“On the Fourth of July, we don’t only celebrate the birth of our nation,” writes conservative columnists Ken Blackwell and Ken Klukowski. “We celebrate American exceptionalism—everything that makes the United States the greatest nation on earth.”
The term “American exceptionalism” is not a new one; it’s often traced back to Alexis de Tocqueville and the belief that our economic underpinnings were extraordinary. In recent years, however, the term has grown and evolved as American politicians have trumpeted it with increasing frequency. But is America better than other nations, and if so, is it something Christians should shout from their star-spangled rooftops?

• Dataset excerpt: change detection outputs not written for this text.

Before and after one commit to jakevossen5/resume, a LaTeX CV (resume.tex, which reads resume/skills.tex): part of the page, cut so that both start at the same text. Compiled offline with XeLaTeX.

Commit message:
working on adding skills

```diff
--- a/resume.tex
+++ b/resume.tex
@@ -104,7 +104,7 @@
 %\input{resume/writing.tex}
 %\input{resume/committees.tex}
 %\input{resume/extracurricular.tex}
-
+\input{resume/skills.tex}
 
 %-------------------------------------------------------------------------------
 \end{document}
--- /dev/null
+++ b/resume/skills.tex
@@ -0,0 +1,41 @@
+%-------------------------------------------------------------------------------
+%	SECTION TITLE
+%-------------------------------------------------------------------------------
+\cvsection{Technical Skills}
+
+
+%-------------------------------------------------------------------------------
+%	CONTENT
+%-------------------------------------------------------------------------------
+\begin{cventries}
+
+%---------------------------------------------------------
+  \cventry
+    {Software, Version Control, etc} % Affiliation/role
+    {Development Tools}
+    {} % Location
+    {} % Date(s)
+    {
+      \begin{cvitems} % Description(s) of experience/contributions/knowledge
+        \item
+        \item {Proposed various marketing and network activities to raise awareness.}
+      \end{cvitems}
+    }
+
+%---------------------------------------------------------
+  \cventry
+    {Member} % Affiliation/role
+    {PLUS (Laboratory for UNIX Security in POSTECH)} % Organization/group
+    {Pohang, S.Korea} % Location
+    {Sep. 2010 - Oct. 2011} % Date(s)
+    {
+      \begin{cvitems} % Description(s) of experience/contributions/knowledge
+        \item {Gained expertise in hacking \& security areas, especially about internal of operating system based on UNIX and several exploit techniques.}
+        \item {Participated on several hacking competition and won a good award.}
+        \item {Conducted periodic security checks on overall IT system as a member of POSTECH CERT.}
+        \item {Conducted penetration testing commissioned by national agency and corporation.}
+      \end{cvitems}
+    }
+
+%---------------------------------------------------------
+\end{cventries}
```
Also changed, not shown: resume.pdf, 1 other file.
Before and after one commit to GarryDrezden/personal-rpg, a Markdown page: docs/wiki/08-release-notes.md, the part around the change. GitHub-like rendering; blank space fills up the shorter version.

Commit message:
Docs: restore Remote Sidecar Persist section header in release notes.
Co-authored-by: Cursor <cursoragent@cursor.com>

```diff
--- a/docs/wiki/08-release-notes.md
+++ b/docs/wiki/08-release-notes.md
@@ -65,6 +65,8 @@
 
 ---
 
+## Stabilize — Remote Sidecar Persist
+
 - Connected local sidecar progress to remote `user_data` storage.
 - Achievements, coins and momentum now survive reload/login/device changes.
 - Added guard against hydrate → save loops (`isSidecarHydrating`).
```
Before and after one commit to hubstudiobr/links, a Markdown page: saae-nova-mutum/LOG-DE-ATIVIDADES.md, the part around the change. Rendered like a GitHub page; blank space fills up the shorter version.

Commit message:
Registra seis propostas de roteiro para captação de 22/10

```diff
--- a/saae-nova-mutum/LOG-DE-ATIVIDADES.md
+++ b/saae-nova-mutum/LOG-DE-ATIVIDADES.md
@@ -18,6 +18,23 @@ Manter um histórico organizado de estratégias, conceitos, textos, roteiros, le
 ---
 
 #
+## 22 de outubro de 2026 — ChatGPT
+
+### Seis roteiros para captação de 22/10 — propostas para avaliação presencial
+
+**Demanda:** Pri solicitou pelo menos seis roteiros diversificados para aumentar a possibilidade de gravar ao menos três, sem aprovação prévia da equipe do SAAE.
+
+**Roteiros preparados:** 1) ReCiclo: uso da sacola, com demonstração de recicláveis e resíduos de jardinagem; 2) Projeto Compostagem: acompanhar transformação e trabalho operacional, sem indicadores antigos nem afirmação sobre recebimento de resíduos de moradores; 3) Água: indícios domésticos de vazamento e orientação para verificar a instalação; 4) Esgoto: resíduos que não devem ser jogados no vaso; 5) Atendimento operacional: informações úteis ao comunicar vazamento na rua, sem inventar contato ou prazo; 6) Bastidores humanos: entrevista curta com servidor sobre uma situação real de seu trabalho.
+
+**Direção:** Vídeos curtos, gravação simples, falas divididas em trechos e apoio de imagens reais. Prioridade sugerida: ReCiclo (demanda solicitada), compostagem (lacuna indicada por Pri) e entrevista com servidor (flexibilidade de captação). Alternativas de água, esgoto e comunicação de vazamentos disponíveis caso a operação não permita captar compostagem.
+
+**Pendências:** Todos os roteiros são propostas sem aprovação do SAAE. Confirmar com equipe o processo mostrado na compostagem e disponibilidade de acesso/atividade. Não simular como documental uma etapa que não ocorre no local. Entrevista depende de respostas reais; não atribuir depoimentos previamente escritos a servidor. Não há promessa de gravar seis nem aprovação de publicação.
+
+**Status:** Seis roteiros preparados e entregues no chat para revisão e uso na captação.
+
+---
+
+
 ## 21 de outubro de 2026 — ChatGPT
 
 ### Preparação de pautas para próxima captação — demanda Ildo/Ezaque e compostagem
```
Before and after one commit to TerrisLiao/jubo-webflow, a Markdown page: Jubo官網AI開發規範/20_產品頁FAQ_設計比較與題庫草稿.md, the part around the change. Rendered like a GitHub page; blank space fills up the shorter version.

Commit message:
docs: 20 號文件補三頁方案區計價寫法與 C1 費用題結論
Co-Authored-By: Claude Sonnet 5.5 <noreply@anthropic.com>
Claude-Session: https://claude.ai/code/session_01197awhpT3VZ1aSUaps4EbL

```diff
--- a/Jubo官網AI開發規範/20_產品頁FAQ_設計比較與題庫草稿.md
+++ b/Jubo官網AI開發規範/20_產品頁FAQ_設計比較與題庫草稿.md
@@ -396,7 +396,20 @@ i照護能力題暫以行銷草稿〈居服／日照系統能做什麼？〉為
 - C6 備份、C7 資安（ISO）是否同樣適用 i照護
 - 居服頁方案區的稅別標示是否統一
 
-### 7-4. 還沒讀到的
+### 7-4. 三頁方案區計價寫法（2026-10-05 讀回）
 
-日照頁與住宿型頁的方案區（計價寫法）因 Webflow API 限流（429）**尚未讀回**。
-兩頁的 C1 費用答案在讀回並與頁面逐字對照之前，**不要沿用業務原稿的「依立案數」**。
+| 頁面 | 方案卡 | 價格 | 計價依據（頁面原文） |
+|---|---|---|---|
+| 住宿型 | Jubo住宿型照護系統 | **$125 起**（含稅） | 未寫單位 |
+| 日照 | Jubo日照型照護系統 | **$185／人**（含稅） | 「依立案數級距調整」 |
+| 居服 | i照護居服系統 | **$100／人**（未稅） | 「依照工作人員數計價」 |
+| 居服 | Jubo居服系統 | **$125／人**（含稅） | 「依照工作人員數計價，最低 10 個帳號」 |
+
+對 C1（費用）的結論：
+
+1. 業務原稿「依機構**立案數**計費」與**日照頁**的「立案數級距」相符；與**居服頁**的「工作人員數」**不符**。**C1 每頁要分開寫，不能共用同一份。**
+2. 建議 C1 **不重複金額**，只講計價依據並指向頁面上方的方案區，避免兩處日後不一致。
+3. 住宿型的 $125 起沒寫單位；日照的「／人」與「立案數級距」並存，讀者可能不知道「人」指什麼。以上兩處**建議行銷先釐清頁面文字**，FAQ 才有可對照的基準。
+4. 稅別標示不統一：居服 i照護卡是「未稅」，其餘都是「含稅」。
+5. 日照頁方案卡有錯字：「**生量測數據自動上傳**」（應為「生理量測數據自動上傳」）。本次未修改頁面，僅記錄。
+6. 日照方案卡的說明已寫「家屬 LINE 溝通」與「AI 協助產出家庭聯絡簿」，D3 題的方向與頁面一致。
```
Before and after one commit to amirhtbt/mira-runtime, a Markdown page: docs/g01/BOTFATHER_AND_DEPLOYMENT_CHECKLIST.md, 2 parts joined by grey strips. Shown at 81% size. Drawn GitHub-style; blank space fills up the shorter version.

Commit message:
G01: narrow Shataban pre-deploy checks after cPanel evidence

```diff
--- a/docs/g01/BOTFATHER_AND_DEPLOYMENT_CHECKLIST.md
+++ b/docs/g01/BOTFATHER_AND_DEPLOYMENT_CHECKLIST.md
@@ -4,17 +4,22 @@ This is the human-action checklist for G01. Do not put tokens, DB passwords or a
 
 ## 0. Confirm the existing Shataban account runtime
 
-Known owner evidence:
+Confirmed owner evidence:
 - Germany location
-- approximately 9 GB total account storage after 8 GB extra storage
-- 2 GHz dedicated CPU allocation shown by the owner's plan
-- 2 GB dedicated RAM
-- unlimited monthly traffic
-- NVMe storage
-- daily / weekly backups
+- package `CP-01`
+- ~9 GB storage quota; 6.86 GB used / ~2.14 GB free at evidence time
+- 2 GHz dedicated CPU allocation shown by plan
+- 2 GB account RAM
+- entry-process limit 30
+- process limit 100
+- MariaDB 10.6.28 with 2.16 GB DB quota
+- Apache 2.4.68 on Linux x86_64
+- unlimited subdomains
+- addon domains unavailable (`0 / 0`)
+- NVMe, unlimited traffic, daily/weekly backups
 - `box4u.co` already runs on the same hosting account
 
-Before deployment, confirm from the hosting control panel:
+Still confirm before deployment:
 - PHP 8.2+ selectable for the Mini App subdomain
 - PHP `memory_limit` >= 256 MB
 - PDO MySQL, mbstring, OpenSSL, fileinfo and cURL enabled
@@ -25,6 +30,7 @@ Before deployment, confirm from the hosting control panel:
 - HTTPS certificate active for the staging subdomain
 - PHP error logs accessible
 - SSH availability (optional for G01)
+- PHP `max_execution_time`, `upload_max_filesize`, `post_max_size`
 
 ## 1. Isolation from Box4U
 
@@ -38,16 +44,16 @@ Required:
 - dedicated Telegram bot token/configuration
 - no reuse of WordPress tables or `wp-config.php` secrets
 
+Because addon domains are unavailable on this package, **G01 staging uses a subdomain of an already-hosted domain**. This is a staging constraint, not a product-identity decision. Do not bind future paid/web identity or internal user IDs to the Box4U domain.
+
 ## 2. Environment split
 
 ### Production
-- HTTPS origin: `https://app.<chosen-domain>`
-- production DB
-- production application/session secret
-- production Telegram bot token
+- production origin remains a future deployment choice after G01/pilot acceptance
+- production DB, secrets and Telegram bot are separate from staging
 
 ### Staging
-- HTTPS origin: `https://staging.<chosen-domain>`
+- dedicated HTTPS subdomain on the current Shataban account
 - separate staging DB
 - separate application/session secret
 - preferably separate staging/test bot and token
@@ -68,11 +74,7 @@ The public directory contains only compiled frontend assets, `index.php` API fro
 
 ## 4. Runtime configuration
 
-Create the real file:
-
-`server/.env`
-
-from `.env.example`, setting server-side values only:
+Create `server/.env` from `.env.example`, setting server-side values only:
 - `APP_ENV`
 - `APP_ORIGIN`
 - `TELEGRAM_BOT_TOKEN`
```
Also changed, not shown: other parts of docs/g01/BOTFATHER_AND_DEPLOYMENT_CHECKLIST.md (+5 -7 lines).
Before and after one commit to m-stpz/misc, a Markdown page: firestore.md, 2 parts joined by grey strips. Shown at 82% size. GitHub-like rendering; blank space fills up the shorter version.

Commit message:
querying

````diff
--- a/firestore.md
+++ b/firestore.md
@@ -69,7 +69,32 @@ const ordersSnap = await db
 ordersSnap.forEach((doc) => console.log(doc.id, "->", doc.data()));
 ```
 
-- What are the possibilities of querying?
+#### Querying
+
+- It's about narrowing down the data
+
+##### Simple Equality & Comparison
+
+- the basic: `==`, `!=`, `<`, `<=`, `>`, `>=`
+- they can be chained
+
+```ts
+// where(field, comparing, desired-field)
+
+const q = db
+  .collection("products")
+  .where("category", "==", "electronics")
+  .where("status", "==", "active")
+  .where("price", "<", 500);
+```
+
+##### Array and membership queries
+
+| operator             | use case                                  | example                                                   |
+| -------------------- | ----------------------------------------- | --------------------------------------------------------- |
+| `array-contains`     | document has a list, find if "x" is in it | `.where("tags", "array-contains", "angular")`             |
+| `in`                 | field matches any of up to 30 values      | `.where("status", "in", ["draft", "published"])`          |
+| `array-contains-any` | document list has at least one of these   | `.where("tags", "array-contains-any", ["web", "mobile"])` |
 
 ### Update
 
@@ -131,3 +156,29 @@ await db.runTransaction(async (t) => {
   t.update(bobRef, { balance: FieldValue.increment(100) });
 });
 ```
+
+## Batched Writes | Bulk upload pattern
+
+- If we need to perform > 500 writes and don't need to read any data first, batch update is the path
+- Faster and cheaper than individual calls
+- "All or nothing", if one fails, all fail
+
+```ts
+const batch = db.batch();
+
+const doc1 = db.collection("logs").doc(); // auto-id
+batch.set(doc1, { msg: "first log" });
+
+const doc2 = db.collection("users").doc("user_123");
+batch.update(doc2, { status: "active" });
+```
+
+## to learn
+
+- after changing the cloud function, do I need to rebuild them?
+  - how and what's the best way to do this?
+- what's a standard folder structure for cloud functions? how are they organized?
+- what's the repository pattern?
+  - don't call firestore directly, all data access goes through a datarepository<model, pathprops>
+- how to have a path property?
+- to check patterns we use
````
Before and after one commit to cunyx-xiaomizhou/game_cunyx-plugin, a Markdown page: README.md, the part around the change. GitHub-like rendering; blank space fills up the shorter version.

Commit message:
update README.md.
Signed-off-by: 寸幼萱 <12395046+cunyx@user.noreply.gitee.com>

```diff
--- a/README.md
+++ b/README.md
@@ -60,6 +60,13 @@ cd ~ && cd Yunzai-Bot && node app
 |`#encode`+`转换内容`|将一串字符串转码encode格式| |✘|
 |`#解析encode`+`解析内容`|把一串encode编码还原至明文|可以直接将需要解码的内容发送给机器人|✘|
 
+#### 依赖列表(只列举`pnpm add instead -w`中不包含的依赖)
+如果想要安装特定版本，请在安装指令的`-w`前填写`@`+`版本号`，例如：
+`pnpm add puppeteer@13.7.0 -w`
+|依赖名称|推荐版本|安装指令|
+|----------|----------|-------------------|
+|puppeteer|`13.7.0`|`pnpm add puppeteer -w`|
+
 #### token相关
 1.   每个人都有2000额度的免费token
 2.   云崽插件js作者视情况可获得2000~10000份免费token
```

America is the most charitable country in the world. Each year, Americans voluntarily donate hundreds of billions of dollars to churches, non-profits and humanitarian agencies. We are one of the freest countries in the world. Americans can worship whatever god they choose whenever they choose, and no one here can force his wife to cover her face in public. Many living conditions are better in America than elsewhere. Unlike much of the world, clean water is a readily available commodity and the average wage is much higher than most of the world.
America is great. In our sinew and our spirit, we are a great people living in a great nation. That’s why countries look to us when drafting constitutions and forming governments. That’s why we spend so much time debating immigration, not emigration. This is a wonderful place to live, and many citizens of other nations are clamoring to come here while our citizens largely stay put.
The politically correct police might have us believe all countries are exceptional in their own way, but such assertions are thin and meaningless. They’re reminiscent of a scene from “The Incredibles” in which the mother says, “Everyone’s special” and the son replies, “Which is another way of saying no one is.”
Even though I believe America is exceptional, I am not an “American exceptionalist.” Why? Because the former is rooted in objective facts and the latter is built upon bad theology and is counterproductive.